Many of you know that running your own business is a lot of work and a lot of uncertainty. Especially financially. This summer was a major departure from last summer for us, where I had a steady paycheck and I didn’t have to say “no” to pretty much everything, or scrape change together so she could have an afternoon at the pool with friends. It’s been something that I’ve struggled a lot with this season. My business is officially only four months old and while I’ve enjoyed the freedom that working for myself has provided, I haven’t loved the spotty income. I know this is only temporary, but for all of my adult life, I’ve managed to tie my feelings of worthiness to the sum total in my bank account.
We had big dreams for the summer. We were going to spend two months traveling and experiencing new things. We were going to find a new place to live and get Alissa a new dog. We were going to put together Alissa’s dream bedroom. We were going to do a lot of things.
And I failed to deliver on every single one of them. Not because I didn’t want to, but because I couldn’t afford to. And that killed me.
Last week, we went back to school shopping and Alissa had done a great job of getting the school supplies list organized so that we could find everything in the store easily because she knows just how much I loathe this necessary task. What she didn’t do, however, was take into account my limited budget when selecting her items.
When we started looking for the first item on her list–a box of markers–I noticed that she had chosen a set of $5.99 dual tip Crayolas and I panicked.
“Why do you need these markers?” I asked.
“Because then we don’t have to buy two sets of markers,” she replied. Her reasoning made sense, but not to my budget conscious brain.
“Well, two sets of markers at $0.99 each are still less than these fancy markers.”
“But then I have to have room for two sets of markers.”

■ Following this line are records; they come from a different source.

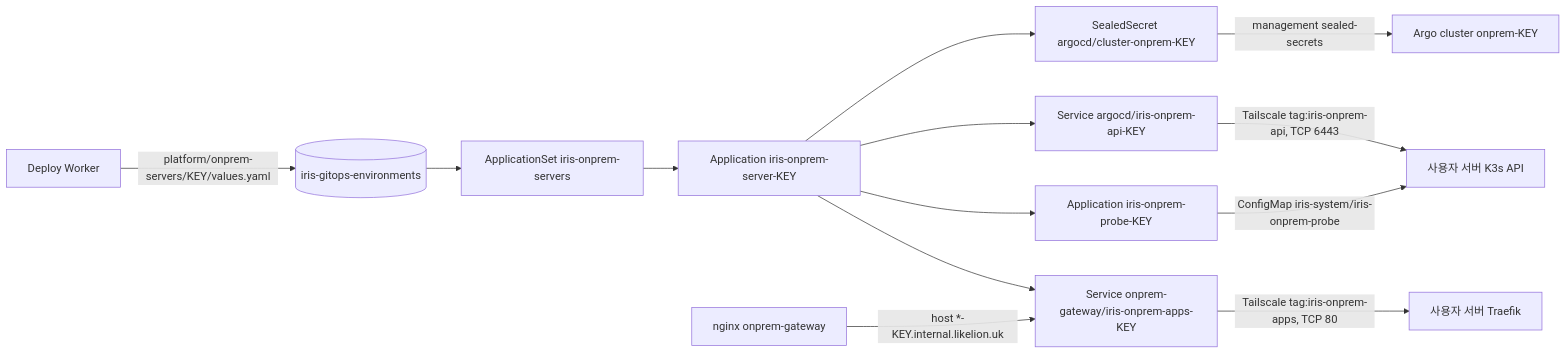
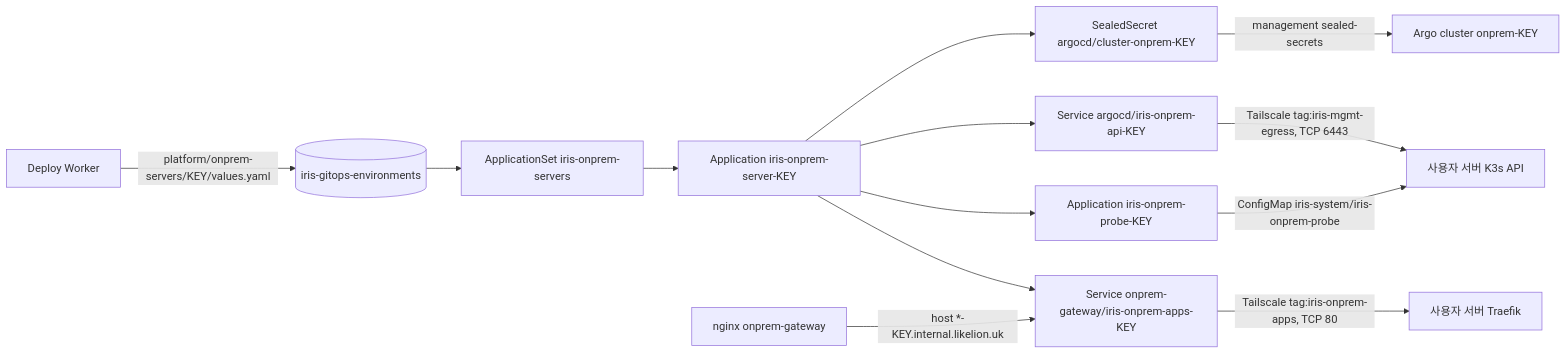
One commit to 2026-softbank-1/iris-infra changed the diagram in docs/runbooks/onprem-server-registration.md. Above: the diagram before and after it, drawn with Mermaid. The commit also changed other lines of this file and 5 other files, not shown here.

First line of the commit message:
fix: 서버별 API egress 프록시에 태그를 지정하지 않음

````diff
--- a/docs/runbooks/onprem-server-registration.md
+++ b/docs/runbooks/onprem-server-registration.md
@@ -5,15 +5,15 @@
 ```mermaid
 flowchart LR
   W[Deploy Worker] -->|platform/onprem-servers/KEY/values.yaml| G[(iris-gitops-environments)]
   G --> AS[ApplicationSet iris-onprem-servers]
   AS --> S[Application iris-onprem-server-KEY]
   S --> SS[SealedSecret argocd/cluster-onprem-KEY]
   S --> E1[Service argocd/iris-onprem-api-KEY]
   S --> E2[Service onprem-gateway/iris-onprem-apps-KEY]
   S --> P[Application iris-onprem-probe-KEY]
   SS -->|management sealed-secrets| C[Argo cluster onprem-KEY]
-  E1 -->|Tailscale tag:iris-onprem-api, TCP 6443| K[사용자 서버 K3s API]
+  E1 -->|Tailscale tag:iris-mgmt-egress, TCP 6443| K[사용자 서버 K3s API]
   P -->|ConfigMap iris-system/iris-onprem-probe| K
   N[nginx onprem-gateway] -->|host *-KEY.internal.likelion.uk| E2
   E2 -->|Tailscale tag:iris-onprem-apps, TCP 80| T[사용자 서버 Traefik]
 ```
````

She was great at justifying her selection. I was not great at being argued with. I said, “I can’t do this right now,” and left the cart with the lone pack of six dollar markers sitting in the middle of the aisle and walked out of the store.
I was more upset that I actually had to care about the fact that I couldn’t afford six dollar markers than the fact that I was arguing with a 12-year-old in public about markers. A year ago, she could have had all the six dollar markers she wanted.

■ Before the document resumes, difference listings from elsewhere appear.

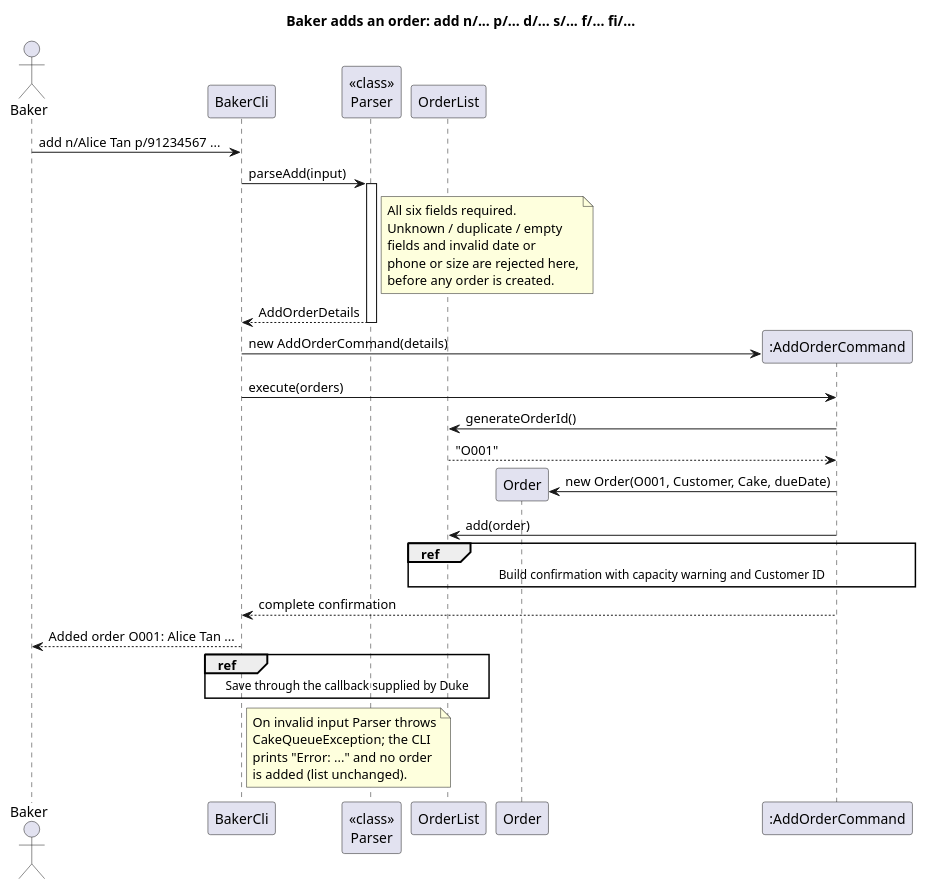
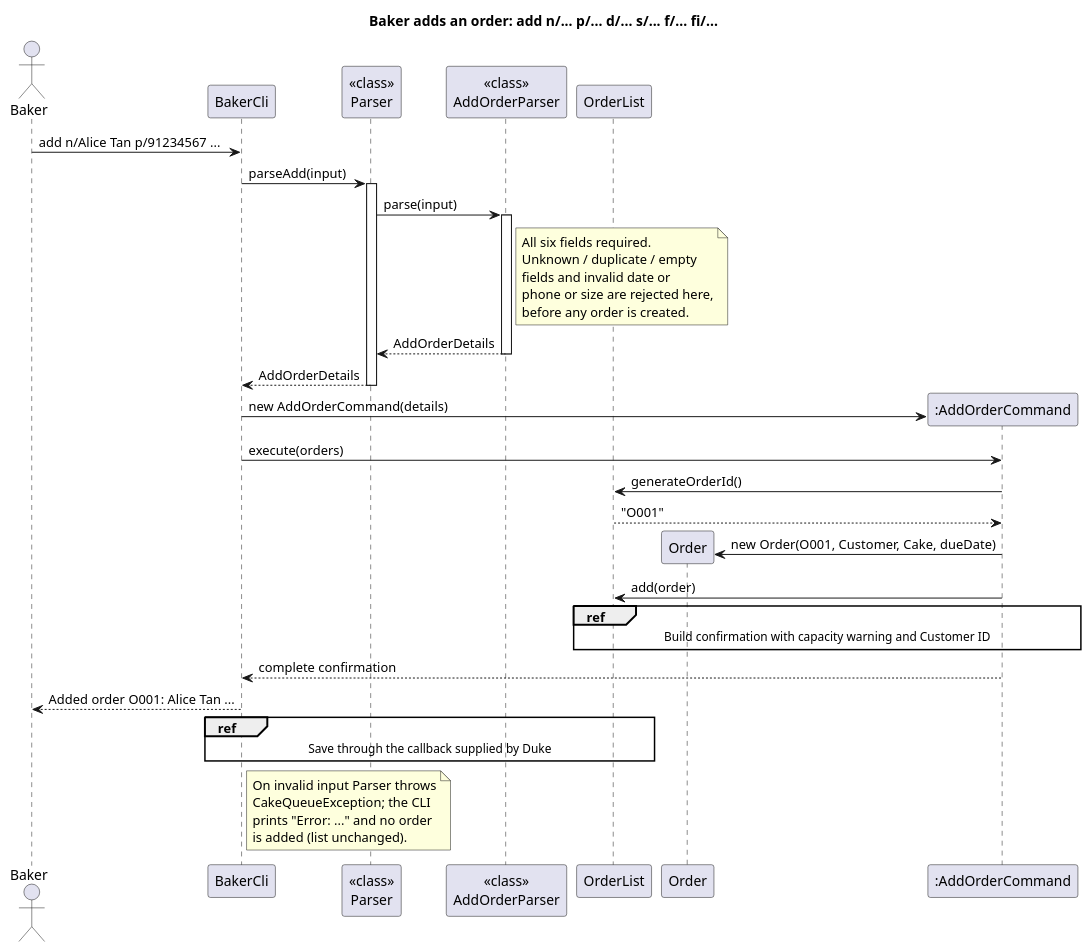
The diagram in docs/diagrams/AddOrderSequenceDiagram.puml (AY2627S1-CS2113-W12-1/tp), drawn with PlantUML before and after one commit. The commit also changed 8 other files, not shown here.

First line of the commit message:
Extract AddOrderParser

```diff
--- a/docs/diagrams/AddOrderSequenceDiagram.puml
+++ b/docs/diagrams/AddOrderSequenceDiagram.puml
@@ -1,40 +1,45 @@
 @startuml AddOrderSequenceDiagram
 title Baker adds an order: add n/... p/... d/... s/... f/... fi/...
 
 actor Baker
 participant "BakerCli" as Cli
 participant "<<class>>\nParser" as Parser
+participant "<<class>>\nAddOrderParser" as AddParser
 participant "OrderList" as List
 participant "Order" as Order
 
 Baker -> Cli : add n/Alice Tan p/91234567 ...
 Cli -> Parser : parseAdd(input)
 activate Parser
-note right of Parser
+Parser -> AddParser : parse(input)
+activate AddParser
+note right of AddParser
   All six fields required.
   Unknown / duplicate / empty
   fields and invalid date or
   phone or size are rejected here,
   before any order is created.
 end note
+AddParser --> Parser : AddOrderDetails
+deactivate AddParser
 Parser --> Cli : AddOrderDetails
 deactivate Parser
 create participant ":AddOrderCommand" as Add
 Cli -> Add : new AddOrderCommand(details)
 Cli -> Add : execute(orders)
 Add -> List : generateOrderId()
 List --> Add : "O001"
 create Order
 Add -> Order : new Order(O001, Customer, Cake, dueDate)
 Add -> List : add(order)
 ref over Add, List : Build confirmation with capacity warning and Customer ID
 Add --> Cli : complete confirmation
 Cli --> Baker : Added order O001: Alice Tan ...
 ref over Cli, List : Save through the callback supplied by Duke
 note right of Cli
   On invalid input Parser throws
   CakeQueueException; the CLI
   prints "Error: ..." and no order
   is added (list unchanged).
 end note
 @enduml
```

This is the first year that she didn’t get a completely new outfit for the first day of school. I had bought her a new pair of sneakers last month, but getting a new outfit just wasn’t in the budget this month. I feel like the world’s worst mom because I couldn’t do our usual back to school shopping ritual this year.
I know, first world problems.
But the funny thing is, as much as I know that she cares that she didn’t get a brand new backpack or a brand new outfit this year, she was far more forgiving of me than I have been with myself about it.
I have been beating myself up for weeks because my business is still a little groundling and I’ve used up what little nest egg (aka our travel fund) I had been subsisting on to get us by. The child support that I was finally awarded back in March has been coming in so inconsistently, I have had to stop adding it to the budget. I feel like I’m failing my daughter, but I realized that I’m not. I’m actually showing her what it looks like to chase your dreams with unwavering confidence.
When she’s older, I hope that she’ll look back on this time of struggle as a positive stepping stone. One where she saw her mother commit to something so fiercely that she beams with pride when she tells others about it.
I’m learning to forgive myself for making the choice to start a business instead of finding a new job. Although this summer lacked the paycheck and the travel that I had anticipated, it did allow me to spend so many days with Alissa, and that time will be cherished forever.